Going up to Luss Highland games next weekend and going to take the camera and have a play about and try and get a good few action shots at some of the events.
Was reading up online yesterday and there was a couple of differant schools of thought on the best way to shoot action shots.
The first being to use shutter priority as that is what it is there for essentially and not letting the shutter speed drop below 1/1000.
The second one was to put it in aperture priority and set it to the biggest aperture and adjust the iso so that the camera will adjust the shutter speed to around 1/1000.
Ive seen a few people post sports and racing shots on here and was wondering if anyone had any advice and the pros and cons of each method.
It's an outside event and meant to still be sunny next weekend so should be plenty of natural light.

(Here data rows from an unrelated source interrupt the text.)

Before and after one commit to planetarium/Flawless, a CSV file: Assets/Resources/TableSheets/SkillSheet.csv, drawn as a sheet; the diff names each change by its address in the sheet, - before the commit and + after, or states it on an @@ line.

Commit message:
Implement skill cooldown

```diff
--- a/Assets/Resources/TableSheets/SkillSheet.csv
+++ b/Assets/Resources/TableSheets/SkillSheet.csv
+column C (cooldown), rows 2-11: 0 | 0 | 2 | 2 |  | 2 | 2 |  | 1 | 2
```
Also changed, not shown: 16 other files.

(Restricting my comments to Heavy Events only - not Strongman - and some event-specific points rather than the technical photography details. )

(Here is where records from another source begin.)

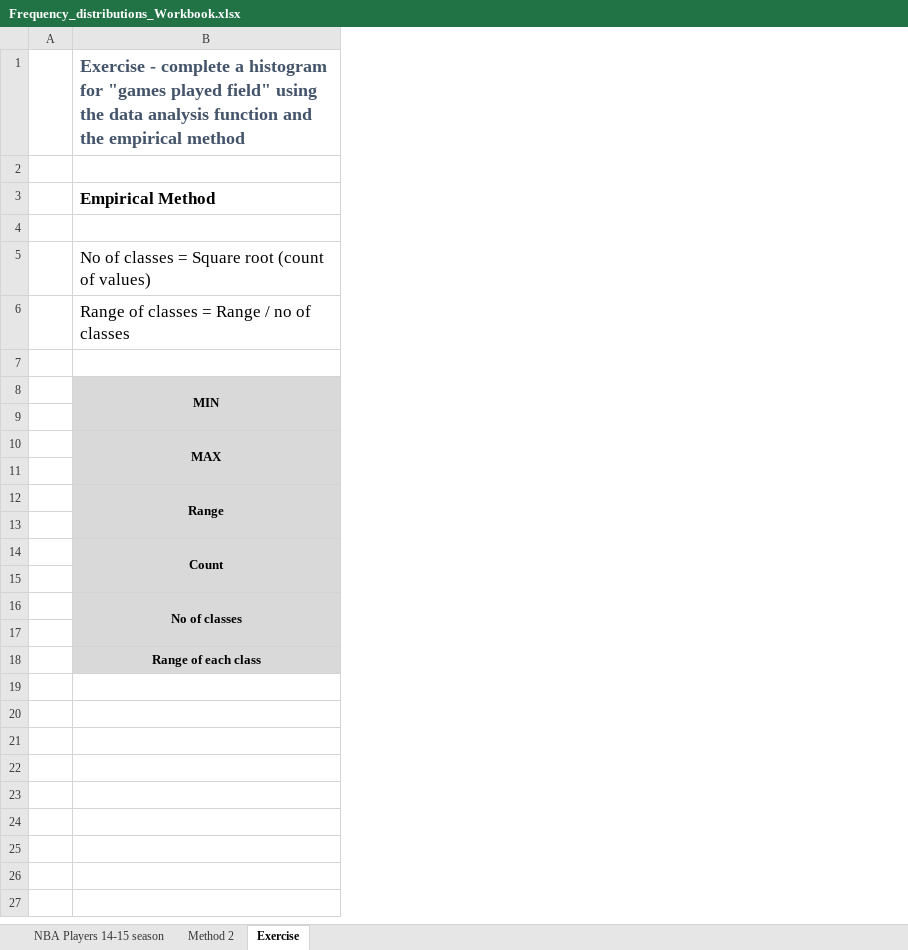
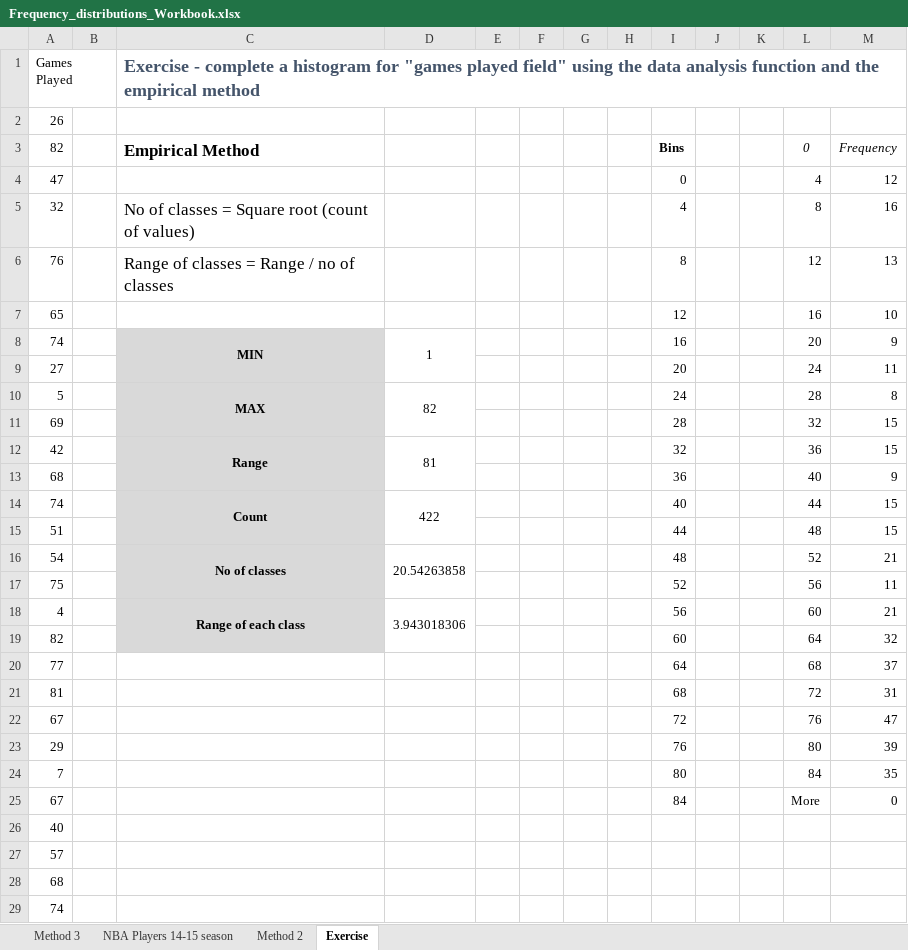
Before and after one commit to markpackham/Data_Foundations_WithYouWithMe, an Excel workbook: Basic Analysis/Frequency Distributions Interpreting/Frequency_distributions_Workbook.xlsx, sheet Exercise, drawn as a sheet; only a part is shown; values as stored, in another font and other column widths than the file's, no borders; charts and pictures not drawn; the diff covers the shown part only; the diff names each change by its address in the sheet, - before the commit and + after, or states it on an @@ line.

Commit message:
Add notes on Pivot Tables & Pivot Charts

```diff
--- a/Basic Analysis/Frequency Distributions Interpreting/Frequency_distributions_Workbook.xlsx (sheet Exercise)
+++ b/Basic Analysis/Frequency Distributions Interpreting/Frequency_distributions_Workbook.xlsx (sheet Exercise)
+sheet tab: Method 3
+column A, rows 1-18: Games Played | 26 | 82 | 47 | 32 | 76 | 65 | 74 | 27 | 5 | 69 | 42 | 68 | 74 | 51 | 54 | 75 | 4
+column D, rows 8-18: 1 |  | 82 |  | 81 |  | 422 |  | 20.54263858 |  | 3.943018306
+column E, empty
+column F, empty
+column G, empty
+column H, empty
+column I, rows 3-18: Bins | 0 | 4 | 8 | 12 | 16 | 20 | 24 | 28 | 32 | 36 | 40 | 44 | 48 | 52 | 56
+column J, empty
+column K, empty
+column L, rows 3-18: 0 | 4 | 8 | 12 | 16 | 20 | 24 | 28 | 32 | 36 | 40 | 44 | 48 | 52 | 56 | 60
+column M, rows 3-18: Frequency | 12 | 16 | 13 | 10 | 9 | 11 | 8 | 15 | 15 | 9 | 15 | 15 | 21 | 11 | 21
-row 4: (empty)
+row 4: 47 |  |  |  |  |  |  |  | 0 |  |  | 4 | 12
-row 7: (empty)
+row 7: 65 |  |  |  |  |  |  |  | 12 |  |  | 16 | 10
-row 9: (empty)
+row 9: 27 |  |  |  |  |  |  |  | 20 |  |  | 24 | 11
-row 11: (empty)
+row 11: 69 |  |  |  |  |  |  |  | 28 |  |  | 32 | 15
-row 13: (empty)
+row 13: 68 |  |  |  |  |  |  |  | 36 |  |  | 40 | 9
-row 15: (empty)
+row 15: 51 |  |  |  |  |  |  |  | 44 |  |  | 48 | 15
-row 17: (empty)
+row 17: 75 |  |  |  |  |  |  |  | 52 |  |  | 56 | 11
+C18:C19 merged
+row 19: 82 |  |  |  |  |  |  |  | 60 |  |  | 64 | 32
+row 20: 77 |  |  |  |  |  |  |  | 64 |  |  | 68 | 37
+row 21: 81 |  |  |  |  |  |  |  | 68 |  |  | 72 | 31
+row 22: 67 |  |  |  |  |  |  |  | 72 |  |  | 76 | 47
+row 23: 29 |  |  |  |  |  |  |  | 76 |  |  | 80 | 39
+row 24: 7 |  |  |  |  |  |  |  | 80 |  |  | 84 | 35
+row 25: 67 |  |  |  |  |  |  |  | 84 |  |  | More | 0
+row 26: 40
+row 27: 57
+row 28: 68
+row 29: 74
```
Also changed, not shown: 394 added rows elsewhere in this sheet, sheet Method 2, charts or pictures, 1 other file.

Luss has heavy and light Stone, heavy and light (Scots) Hammer, Weight for Distance and Weight for Height.

And Caber.

Stone

Almost all of the best current putters use rotational technique, and the event will be from grass. I think that it will probably be from a 9' square instead of the 7' circle that is used for athletics event. This means that some of the big guys will put in an extra partial turn, and you can get some quite spectacular views of swirling kilts and straining to control the Stone. 

From the back of the square, i.e. looking down the landing area, you'll get good shots as the putter goes through the usual starting position, that is, after their initial partial turn if they're using one; and will also get nice views just before the left foot (assuming a right-handed thrower) lands at the front of the square. In both cases, the shoulders will have gone just past being square to the back of the circle - from where I'd be taking the shots.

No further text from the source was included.